The rebel in an English Department is the only man not trying to play the straight man, because in Straight Man by Richard Russo, everyone is trying to play the straight man. Our rebel hero Hank Devereaux plays many different roles: chauvinist, innocent, guilt provoker, ingrate, curmudgeon, misogynist, religious, but never the straight man. He makes everything interesting; he makes people laugh and/or groan. I am attracted to just such a man, though my version is studying psychology while I am entering the English realm, which explains why I took such perverse delight in Hank’s antics.
The fact that everyone else is so serious and unhappy does indeed evoke the question: Why? Why not take things less seriously and have a little fun?
There is the right amount of absurdity and the mundane that makes this novel so appealing and truthful. The contrast and interweaving of comedy and tragedy is profound, and while the jokes are often at the expense or because of our hero, Hank is ultimately a likable character.

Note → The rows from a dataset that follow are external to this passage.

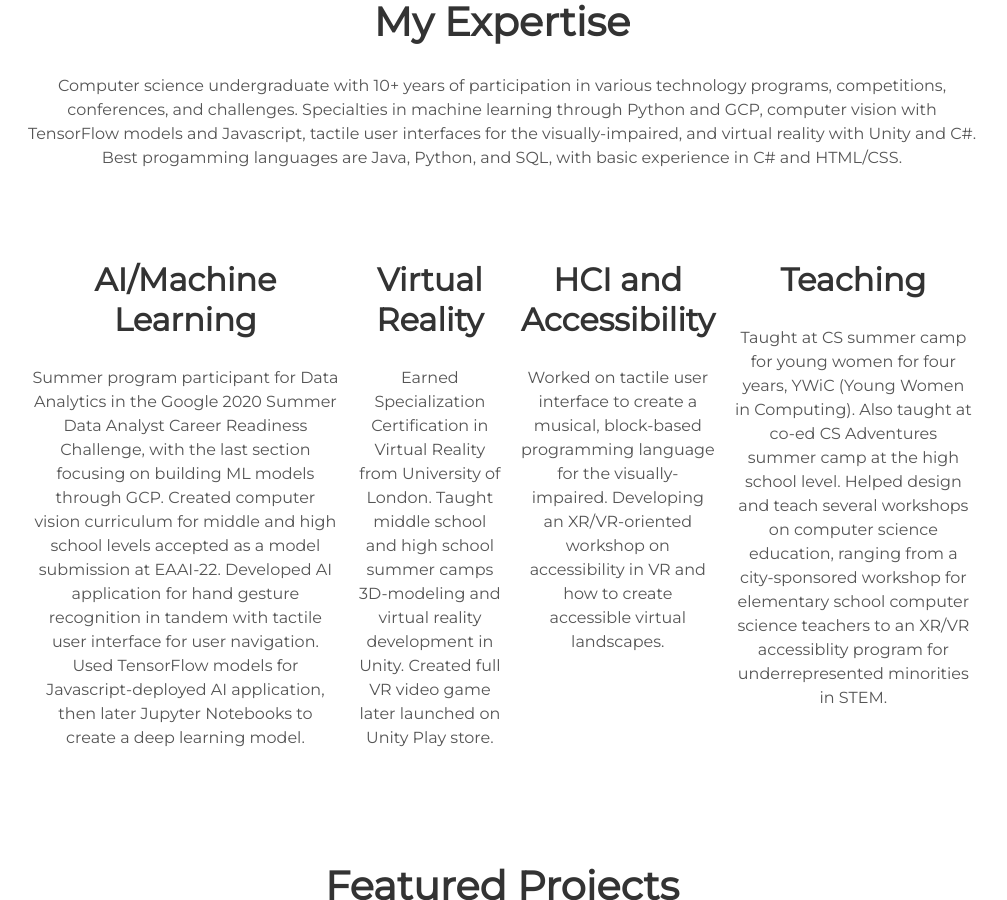
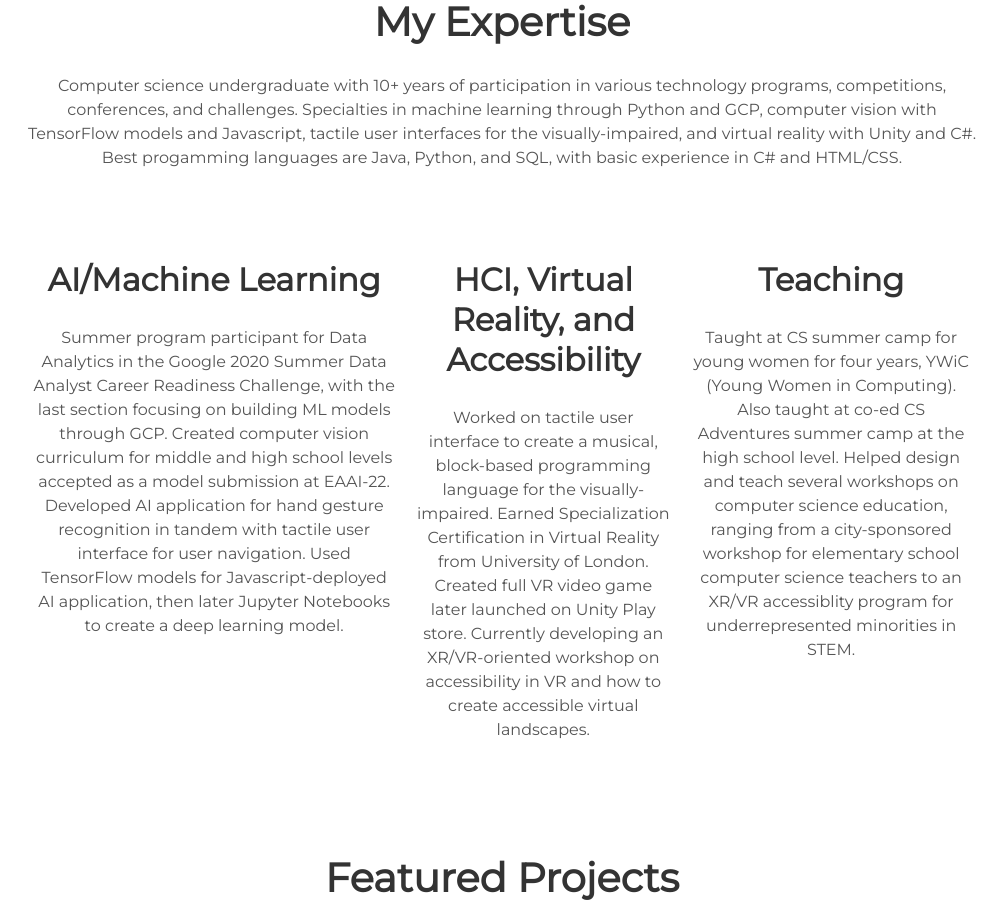
Before and after one commit to jcollins-01/site, a Jekyll site: the page built from index.html, in a window 1280 px wide and 900 px high, scrolled down 983 px. Shown: the whole window, without its empty margins (138-1145 px from the left). Built offline with Jekyll 4.4.1, drawn with Linux system fonts in a browser that asks for light colours.

Commit message:
Combined VR into HCI/Accessibility category

```diff
--- a/_includes/about.html
+++ b/_includes/about.html
@@ -10,18 +10,11 @@
     <p>Summer program participant for Data Analytics in the Google 2020 Summer Data Analyst Career Readiness Challenge, with the last section focusing on building ML models through GCP. Created computer vision curriculum for middle and high school levels accepted as a model submission at EAAI-22. Developed AI application for hand gesture recognition in tandem with tactile user interface for user navigation. Used TensorFlow models for Javascript-deployed AI application, then later Jupyter Notebooks to create a deep learning model.</p>
   </div>
   <div class="tech">
-    <h2>Virtual Reality</h2>
-    <!--<i class="devicon-javascript-plain colored"></i>
-    <i class="devicon-react-original-wordmark colored"></i>
-    <i class="devicon-nodejs-plain-wordmark"></i>-->
-    <p>Earned Specialization Certification in Virtual Reality from University of London. Taught middle school and high school summer camps 3D-modeling and virtual reality development in Unity. Created full VR video game later launched on Unity Play store.</p>
-  </div>
-  <div class="tech">
-    <h2>HCI and Accessibility</h2>
+    <h2>HCI, Virtual Reality, and Accessibility</h2>
     <!--<i class="devicon-git-plain"></i>
     <i class="devicon-gulp-plain colored"></i>
     <i class="devicon-atom-original-wordmark"></i>-->
-    <p>Worked on tactile user interface to create a musical, block-based programming language for the visually-impaired. Developing an XR/VR-oriented workshop on accessibility in VR and how to create accessible virtual landscapes.</p>
+    <p>Worked on tactile user interface to create a musical, block-based programming language for the visually-impaired. Earned Specialization Certification in Virtual Reality from University of London. Created full VR video game later launched on Unity Play store. Currently developing an XR/VR-oriented workshop on accessibility in VR and how to create accessible virtual landscapes.</p>
   </div>
   <div class="tech">
     <h2>Teaching</h2>
```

You don't have to be an English major to laugh out loud at this one.